The uniform men are here and they are not very friendly-like. They are conferring with one another, looking at Dace and Ermane with censure and disgust. Behind them, Mother is gone forever, the red line cut.
“Ermie, what’s happening?” Dace’s voice is little and plaintive and painful to hear.
Ermane grips her hand tightly. “Don’t worry. I’m here. I’m not going anywhere.” Through it, Dace can feel the tremors Ermane’s smile does not show.
They are separated once they reach headquarters. They try to be brave but they cling to each other and have to be pulled apart. By the time Ermane is brought to the cold, empty room, she is trembling so hard she cannot sit properly.
For hours, or perhaps days, they question her: where did they learn such dark arts, who’s idea was it. Ermane does not speak, dares not. She can only think of Dace, what she will or has told them. They tell Ermane what happens to nasty necromancers like her. Vaguely she thinks: what a tactless way to extract a confession.

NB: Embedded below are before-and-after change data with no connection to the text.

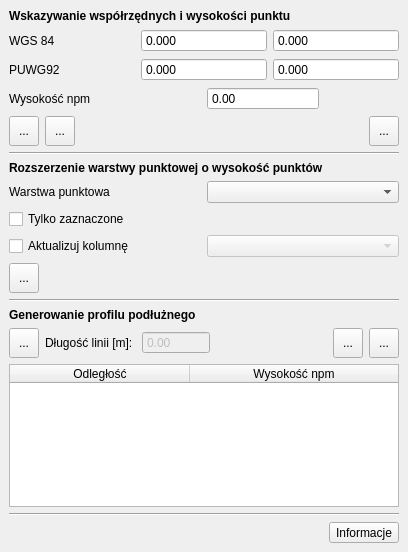
Above: gissupport_plugin/modules/gugik_nmt/gui/gugik_nmt_plugin_dockwidget_base.ui from gis-support/gis-support-plugin before the change. Below: the same form after it.
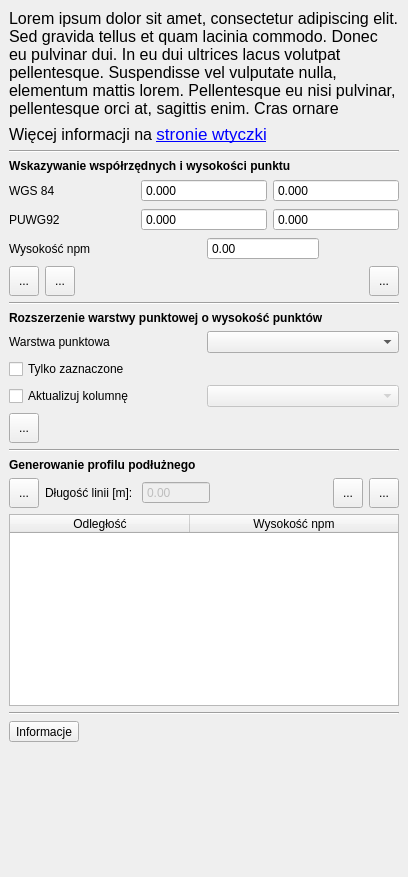
That is the form after the change. Custom widgets are drawn as their Qt base class.

The edit to the form file:
```diff
--- a/gissupport_plugin/modules/gugik_nmt/gui/gugik_nmt_plugin_dockwidget_base.ui
+++ b/gissupport_plugin/modules/gugik_nmt/gui/gugik_nmt_plugin_dockwidget_base.ui
@@ -7,13 +7,13 @@
     <x>0</x>
     <y>0</y>
     <width>408</width>
-    <height>552</height>
+    <height>877</height>
    </rect>
   </property>
   <property name="minimumSize">
    <size>
     <width>408</width>
-    <height>552</height>
+    <height>698</height>
    </size>
   </property>
   <property name="windowTitle">
@@ -21,6 +21,47 @@
   </property>
   <widget class="QWidget" name="dockWidgetContents">
    <layout class="QVBoxLayout" name="verticalLayout_3">
+    <item>
+     <widget class="QLabel" name="infoLabel">
+      <property name="text">
+       <string>&lt;html&gt;&lt;head/&gt;&lt;body&gt;&lt;p&gt;&lt;span style=&quot; font-size:12pt;&quot;&gt;Lorem ipsum dolor sit amet, consectetur adipiscing elit. Sed gravida tellus et quam lacinia commodo. Donec eu pulvinar dui. In eu dui ultrices lacus volutpat pellentesque. Suspendisse vel vulputate nulla, elementum mattis lorem. Pellentesque eu nisi pulvinar, pellentesque orci at, sagittis enim. Cras ornare&lt;/span&gt;&lt;/p&gt;&lt;/body&gt;&lt;/html&gt;</string>
+      </property>
+      <property name="textFormat">
+       <enum>Qt::RichText</enum>
+      </property>
+      <property name="wordWrap">
+       <bool>true</bool>
+      </property>
+     </widget>
+    </item>
+    <item>
+     <widget class="QLabel" name="moreinfoLabel">
+      <property name="font">
+       <font>
+        <pointsize>8</pointsize>
+        <italic>false</italic>
+        <bold>false</bold>
+        <kerning>true</kerning>
+       </font>
+      </property>
+      <property name="text">
+       <string>&lt;html&gt;&lt;head/&gt;&lt;body&gt;&lt;p&gt;&lt;span style=&quot; font-size:12pt;&quot;&gt;Więcej informacji na &lt;/span&gt;&lt;a href=&quot;https://gis-support.pl/wtyczka-gis-support/&quot;&gt;&lt;span style=&quot; font-size:13pt; text-decoration: underline; color:#0000ff;&quot;&gt;stronie wtyczki&lt;/span&gt;&lt;/a&gt;&lt;/p&gt;&lt;/body&gt;&lt;/html&gt;</string>
+      </property>
+      <property name="textFormat">
+       <enum>Qt::RichText</enum>
+      </property>
+      <property name="openExternalLinks">
+       <bool>true</bool>
+      </property>
+     </widget>
+    </item>
+    <item>
+     <widget class="Line" name="infoLine">
+      <property name="orientation">
+       <enum>Qt::Horizontal</enum>
+      </property>
+     </widget>
+    </item>
     <item>
      <widget class="QLabel" name="label_4">
       <property name="text">
@@ -466,7 +507,7 @@
       </property>
      </widget>
     </item>
-    <item alignment="Qt::AlignRight">
+    <item>
      <widget class="QToolButton" name="tbInfos">
       <property name="text">
        <string>Informacje</string>
```
Left out of the diff: 2 changed lines with no effect on the pictures.
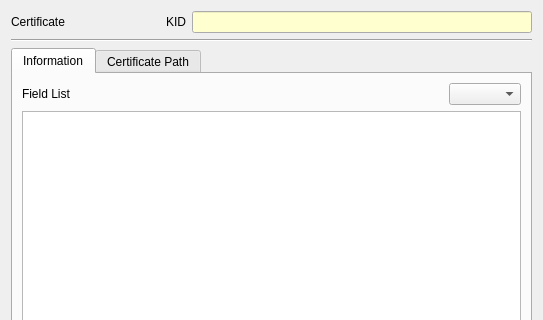
Before: the Qt Designer form CertMan/cert_info_dlg.ui in jykim74/CertMan, drawn with Qt 5; both pictures show x 0 to 543 and y 0 to 320 of the 543 by 559 pixel window.
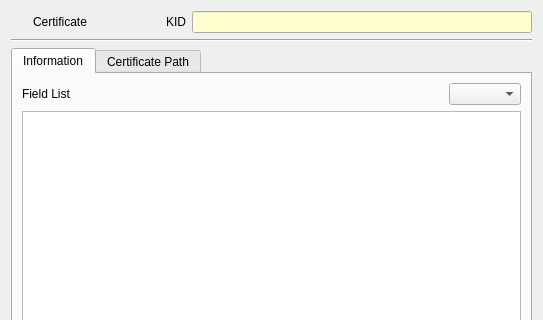
After: the same form once the commit is applied. Icons and pictures are not drawn.

```diff
--- a/CertMan/cert_info_dlg.ui
+++ b/CertMan/cert_info_dlg.ui
@@ -19,7 +19,7 @@
      <property name="topMargin">
       <number>0</number>
      </property>
-     <item row="0" column="3">
+     <item row="0" column="4">
       <widget class="QLineEdit" name="mKIDText">
        <property name="minimumSize">
         <size>
@@ -62,21 +62,14 @@
        </property>
       </widget>
      </item>
-     <item row="0" column="0">
-      <widget class="QLabel" name="label_5">
-       <property name="text">
-        <string>Certificate</string>
-       </property>
-      </widget>
-     </item>
-     <item row="0" column="2">
+     <item row="0" column="3">
       <widget class="QLabel" name="label_6">
        <property name="text">
         <string>KID</string>
        </property>
       </widget>
      </item>
-     <item row="0" column="1">
+     <item row="0" column="2">
       <spacer name="horizontalSpacer_3">
        <property name="orientation">
         <enum>Qt::Horizontal</enum>
@@ -89,6 +82,39 @@
        </property>
       </spacer>
      </item>
+     <item row="0" column="1">
+      <widget class="QLabel" name="mHeadLabel">
+       <property name="text">
+        <string>Certificate</string>
+       </property>
+      </widget>
+     </item>
+     <item row="0" column="0">
+      <widget class="QPushButton" name="mCertBtn">
+       <property name="minimumSize">
+        <size>
+         <width>16</width>
+         <height>0</height>
+        </size>
+       </property>
+       <property name="maximumSize">
+        <size>
+         <width>16</width>
+         <height>16777215</height>
+        </size>
+       </property>
+       <property name="text">
+        <string/>
+       </property>
+       <property name="icon">
+        <iconset resource="certman.qrc">
+         <normaloff>:/images/cert.png</normaloff>:/images/cert.png</iconset>
+       </property>
+       <property name="flat">
+        <bool>true</bool>
+       </property>
+      </widget>
+     </item>
     </layout>
    </item>
    <item>
```
Left out of the diff: 4 changed lines with no effect on the pictures.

They leave her with a cup of sandy water. All around her, she smells old sweat and piss. She can taste her own desperation. Please let me out. I’ve done no wrong. And she knows this to be true. Her passion is metal and magic, not bodies and souls.
One day, a man walks in with hot chocolate and a roast beef roll. He wears not a uniform but a kindly smile and, for the first time since arriving, Ermane sees her own sorry state reflected in the pity on his face.
“Your sister is fine, if a bit tired,” he says straight-off, pushing the roll towards her. Ermane devours it in her head, with her eyes, but does not accept.
“Where is Dace?” she asks instead.
“In another room just like this. We’ve done the best we can to mend her finger. A most resilient child is Dace.”
Ermane slumps in relief, though she remains wary of him. “Who are you?”
The man crosses to her side and drapes his large coat over her shoulders. “Don’t be afraid, Ermane,” he says when she shrinks away. “My name is Oromon. I’m not with those oafs outside. I’m here as a friend, possibly your only friend right now. You know, I had a daughter about your age. She died in the war, with her mother. I was very much afraid too when I lost someone I loved.”
“But you’re a grown-up.”
He smiles. “And grown-ups aren’t allowed to be scared? I would’ve done anything to get them back. Insane things. Because do you know who finds death most scary, Ermane?” She shook her head. “It’s us. The ones who get left behind.”
“Are you a friend of Father’s? Are you going to get us out?”
Oromon adjusts himself carefully and Ermane understands this move. It’s what adults do when they’re about to let you down.
“I’m not going to lie to you, Ermane. You’re too clever for that. What you and your sister have done is a very serious offence,” he says. “If you weren’t only children, they would’ve beheaded you already.”
That word, together with his warm eyes, stabs Ermane in the chest. It was so much harder hearing it from a nice person. Suddenly, all that trying to be brave and mature overwhelms her. She wants to go home and build a pixie net with Dace. She wants Mother to make tea and toast and goat stew. She wants to play word association games with Father. Oromon pats her on the back while she bawls and snivels.
“I know you’re afraid, Ermane,” he says, “but it’s very important you tell me exactly what happened.”
“It wasn’t my idea,” Ermane says in a small voice.
Oromon leans forward. “Who, then? Did someone help you, tell you what to do?”
“Dace. Dace knows these things. I had no idea.”
And she tells Oromon everything, unleashing all the days she kept silent. Oromon writes it down and says nothing. Afterwards, they finally let her sleep on a proper bed. In between waves of slumber, she can hear Oromon whisper furiously with a uniform.
“Are you mad! Dace is just a child.”
“There can be no leniency. She’s dangerous.”
“But exile, on Ortheus–”
“And there she will remain for the rest of her natural life. But I tell you, Oromon, should she step foot on Arandia again, she will be executed. And neither you or the Academy will have any say.”
Somewhere in the middle of the night, Oromon stands over Ermane as she sleeps and she knows he’s thinking of his daughter.
“Dace…?” she murmurs.
“She’ll be fine, little one.”
to be continued…